She also offered strong rebuttals to Holton's assertions that all the bad shit in George Bush's Justice Department—waterboarding, torture, warrantless wiretapping (all of which he called "despicable")—had faded. She mentions more recent cases in which FBI and JTTF agents had raided homes of Mideast peace and antiwar activists.
"We know that we have history," she said, "and some of it's not that historic."
Holton did manage some points on oversight, explaining that most of what Portland officers would be doing wouldn't be classified and that their supervisors also could receive clearance if they desired—and that officials like the mayor and police chief could sign nondisclosure agreements to learn sensitive info on a need to know basis.
He also stressed that a new JTTF agreement wouldn't have to look like the old one—so long as it achieves his goal of speeding up investigations (more hands assembling the puzzle pieces) and easing communication barriers (knocking down divider walls). He said it would be fine if the city negotiated provisions that explicitly ban officers from violating state law and require those slights to be reported to city officials. Or, he says, if there's anything legally dubious about whether an officer is asked to do, then that officer wouldn't be allowed to do it.
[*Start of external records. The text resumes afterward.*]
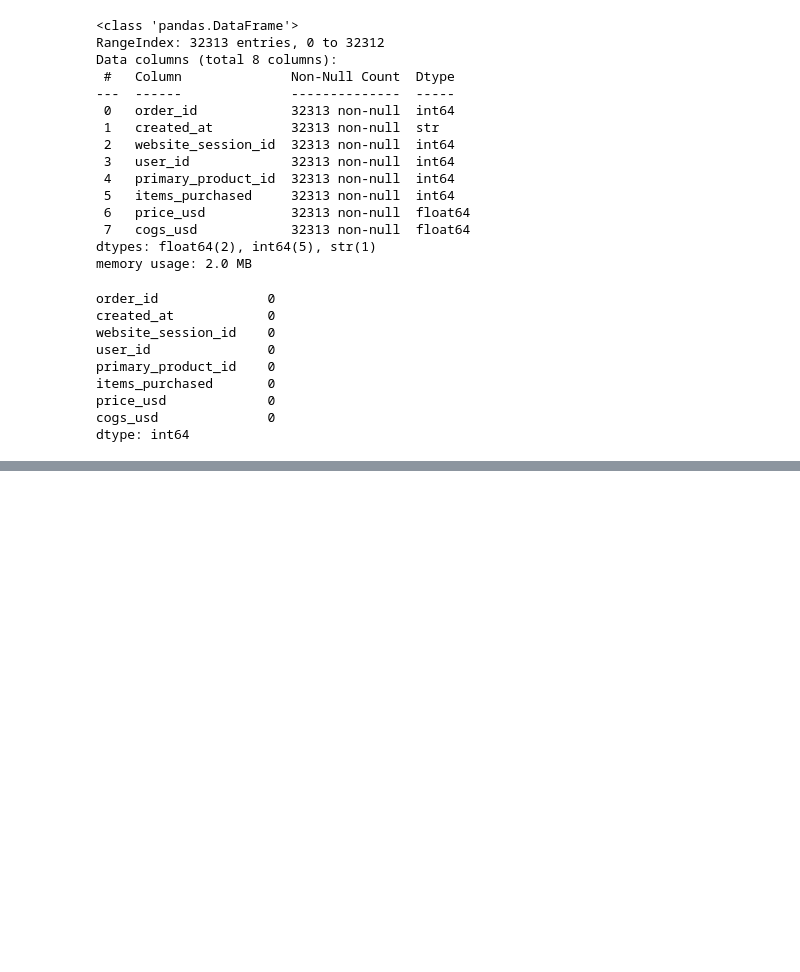
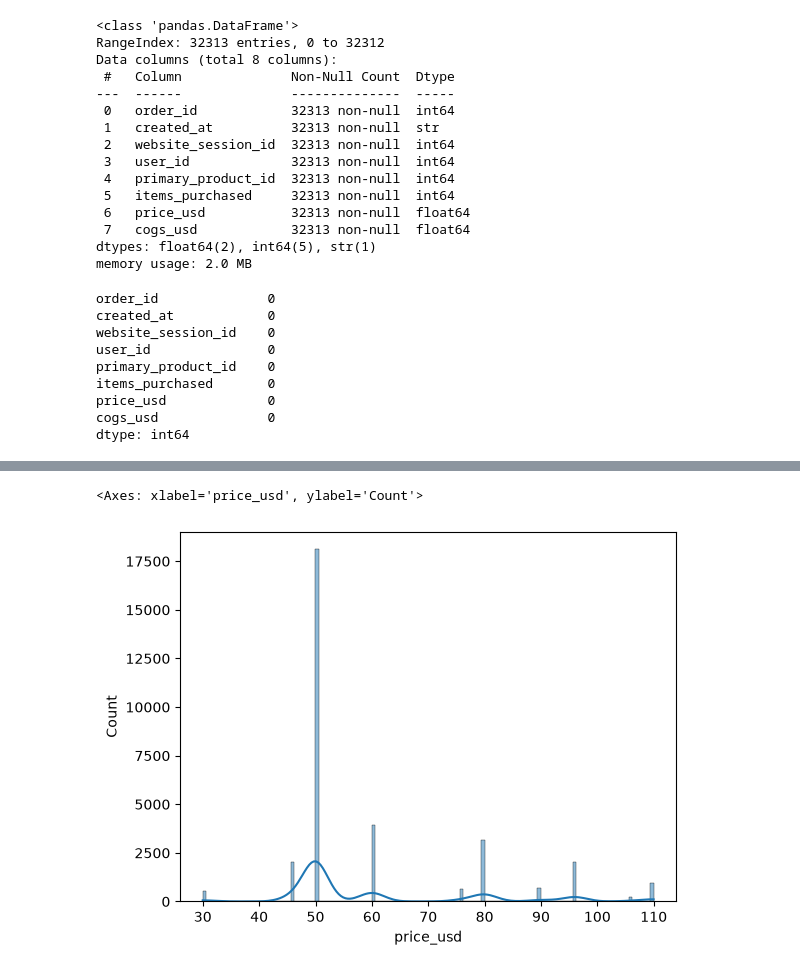
Before and after one commit to danielphilip12/ToyStoreEcommerce, a Jupyter notebook: notebook/01-eda.ipynb, the cells around one changed output, grey strips where cells are left out. Saved outputs shown, nothing was run; the diff lists cells and outputs as text; code cells hidden in the pictures; blank space fills up the shorter version.

Commit message:
Explored orders csv.

```diff
--- a/notebook/01-eda.ipynb
+++ b/notebook/01-eda.ipynb
@@ -41,3 +52,5 @@ items_purchased       0
 price_usd             0
 cogs_usd              0
 dtype: int64
+# %%
+df_orders['created_at'] = pd.to_datetime(df_orders['created_at'])
@@ -43,0 +176,5 @@ dtype: int64
+# %%
+sns.histplot(data=df_orders['price_usd'], kde=True)
+# %% [output]
+<Axes: xlabel='price_usd', ylabel='Count'>
+[figure, added]
```
Also changed, not shown: parts of 46 cells of this notebook.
"I have no problem with that," he said. (Of course, that would require everyone actually minding the law, which, at least nationally, has been an issue in the first place.)
Balazon, following Holton, summed things up this way: If Portland rejoins, "Perfect. Then we'll have a much stronger team." If not? "Perfect. We will continue to operate the way we've been operating, and we'll continue to share information with the of Portland whenever the city has a need to know that information. That's what what we did in the most recent case [in Pioneer Courthouse Square]."
As I've said, it's a tough line, balancing what they see as an urgent need for Portland to rejoin with not coming off as trying to scare the bejeesus out of everyone.
Portland Copwatch's Dan Handelman wasn't buying it. "This thing that didn't happen down in Pioneer Square was all about making us afraid and making us rejoin the JTTF."
Attorney Steve Goldberg handed Balazon's sentiments back to him: "Would events have unfolded differently? Probably not." And, he said, although the Obama administration might not have approved warrantless wiretaps, they're still defending them in court.
"It's the Obama administration that took up the torch to fight that case," he said. "The idea that things have changed under any particular administration... don't be naive."
Commissioners, who eventually will be asked to make a recommendation to the city council on the matter, also appeared skeptical.
Said one commissioner, "I'm not afraid I'm going to blow up tomorrow, because there's nothing I can do about it. But I am afraid about losing my rights, my freedom, and my country. There's an insidious piece of this that makes me say 'don't do that, don't do that.' It is simply what most human beings do when they're frightened."